Marriage has declined as the central organizing structure of the American family. As more individuals choose non-marital fertility, one might wonder whether marriage is too strong a contract, leaving people seeking a weaker alternative. Yet marriage rates have remained persistently higher for wealthy individuals, even after accounting for factors like education, income, and race. Lafortune et al. present a theoretical argument and empirical evidence that wealth serves as “collateral” to strengthen the marriage contract, and that this “collateralized” contract had retained its value even as the value of marriage has otherwise eroded. In particular, because the marriage contract states that joint assets are to be divided in the case of divorce, the authors suggest that wealth allows a couple to commit to more equal sharing of assets in case their union dissolves. This provides protection to the partner who does more “at-home” work. Consequently, couples with “collateralized” marriages are able to choose the optimal division of “at-home” and “traditional” labor and receive more value from marriage. This has the important policy implication that wealth inequality may directly lead to inequality in family structure, child investments, and other important outcomes.
This week’s top chart shows that, among students with the median SAT score required by Ivy League universities, those from the top quintile are significantly more likely than those from the bottom quintile – and particularly the middle class – to end up attending these schools. This chart was produced by John Friedman for our May 19th webinar on college access, admissions, and the American middle class. The research produced by the Future of the Middle Class Initiative that motivated the event can be found here.
“There is another kind of violence, slower but just as deadly, destructive as the shot or the bomb in the night. This is the violence of institutions; indifference and inaction and slow decay. This is the violence that afflicts the poor, that poisons relations between men because their skin has different colors. This is a slow destruction of a child by hunger, and schools without books, and homes without heat … structural racism doesn’t easily go viral, but it is deadly,” writes Nicholas Kristof in the New York Times.
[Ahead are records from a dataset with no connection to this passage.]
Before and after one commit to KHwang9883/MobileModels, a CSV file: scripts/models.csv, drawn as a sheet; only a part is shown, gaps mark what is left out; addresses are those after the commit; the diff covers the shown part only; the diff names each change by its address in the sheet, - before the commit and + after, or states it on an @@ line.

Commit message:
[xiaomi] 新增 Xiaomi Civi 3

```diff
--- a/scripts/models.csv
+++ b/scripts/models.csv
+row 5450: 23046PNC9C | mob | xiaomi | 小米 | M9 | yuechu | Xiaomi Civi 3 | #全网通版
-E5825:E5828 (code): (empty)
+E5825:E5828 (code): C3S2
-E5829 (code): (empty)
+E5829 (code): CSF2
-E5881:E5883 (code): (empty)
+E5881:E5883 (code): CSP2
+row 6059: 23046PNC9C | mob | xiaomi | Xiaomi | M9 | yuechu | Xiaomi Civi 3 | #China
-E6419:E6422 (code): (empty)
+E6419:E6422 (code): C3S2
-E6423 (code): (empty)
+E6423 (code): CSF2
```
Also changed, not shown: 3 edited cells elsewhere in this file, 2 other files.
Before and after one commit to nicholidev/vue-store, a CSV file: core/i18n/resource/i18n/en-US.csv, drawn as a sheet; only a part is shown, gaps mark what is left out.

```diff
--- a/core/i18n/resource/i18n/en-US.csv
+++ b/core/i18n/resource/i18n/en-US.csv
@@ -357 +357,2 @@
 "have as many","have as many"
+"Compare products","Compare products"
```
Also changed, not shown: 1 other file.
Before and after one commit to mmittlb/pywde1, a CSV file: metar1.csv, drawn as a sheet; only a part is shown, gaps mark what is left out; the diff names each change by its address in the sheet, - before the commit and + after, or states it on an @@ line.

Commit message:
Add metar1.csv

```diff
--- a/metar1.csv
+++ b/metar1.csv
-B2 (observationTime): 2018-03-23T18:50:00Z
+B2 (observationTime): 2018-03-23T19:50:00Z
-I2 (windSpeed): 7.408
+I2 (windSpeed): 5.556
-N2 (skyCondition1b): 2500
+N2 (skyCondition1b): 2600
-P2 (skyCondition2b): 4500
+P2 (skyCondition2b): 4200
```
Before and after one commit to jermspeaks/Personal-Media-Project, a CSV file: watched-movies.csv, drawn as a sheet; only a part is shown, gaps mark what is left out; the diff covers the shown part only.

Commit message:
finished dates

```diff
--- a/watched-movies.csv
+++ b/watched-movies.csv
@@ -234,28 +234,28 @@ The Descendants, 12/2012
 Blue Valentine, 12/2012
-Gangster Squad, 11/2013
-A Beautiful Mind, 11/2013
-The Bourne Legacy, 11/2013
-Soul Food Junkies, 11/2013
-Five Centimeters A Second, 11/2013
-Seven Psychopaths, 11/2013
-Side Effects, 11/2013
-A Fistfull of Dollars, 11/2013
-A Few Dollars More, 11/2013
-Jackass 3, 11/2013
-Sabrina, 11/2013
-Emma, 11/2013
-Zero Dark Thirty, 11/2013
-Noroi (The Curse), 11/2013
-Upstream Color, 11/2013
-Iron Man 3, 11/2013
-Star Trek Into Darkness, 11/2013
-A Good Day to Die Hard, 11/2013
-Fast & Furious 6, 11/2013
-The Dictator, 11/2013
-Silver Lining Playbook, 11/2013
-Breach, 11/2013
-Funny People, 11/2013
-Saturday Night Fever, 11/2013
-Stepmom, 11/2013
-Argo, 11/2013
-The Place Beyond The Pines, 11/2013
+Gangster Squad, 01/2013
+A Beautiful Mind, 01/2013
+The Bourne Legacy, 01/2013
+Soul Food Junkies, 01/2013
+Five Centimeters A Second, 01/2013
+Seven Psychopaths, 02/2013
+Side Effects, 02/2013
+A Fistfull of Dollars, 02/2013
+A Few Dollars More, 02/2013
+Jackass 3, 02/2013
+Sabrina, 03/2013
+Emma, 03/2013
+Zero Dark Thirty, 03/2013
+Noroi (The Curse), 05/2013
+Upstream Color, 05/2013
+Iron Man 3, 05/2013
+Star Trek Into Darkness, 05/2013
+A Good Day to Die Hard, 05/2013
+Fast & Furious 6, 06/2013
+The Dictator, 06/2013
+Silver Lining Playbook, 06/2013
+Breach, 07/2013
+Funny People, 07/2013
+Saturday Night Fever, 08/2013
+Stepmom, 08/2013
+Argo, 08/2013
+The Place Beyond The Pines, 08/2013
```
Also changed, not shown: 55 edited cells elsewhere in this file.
The COVID-19 pandemic has underscored the importance of many workers in “low-prestige” jobs in our food supply chains, transportation networks, and elsewhere. These workers are disproportionately Black and Hispanic. Many are immigrants, and some are undocumented. Their jobs lack many of the benefits and protections of “high-prestige” positions. Very often, these workers feel ignored and disrespected. In their new piece “Many essential workers are in ‘low-prestige’ jobs. Time to change our attitudes – and policies?“, Hannah Van Drie and Richard Reeves use data from the General Social Survey to examine the perceived occupational prestige of many of these essential workers. Quotes from these workers are also included to give us an inside look at the experiences of these heroes.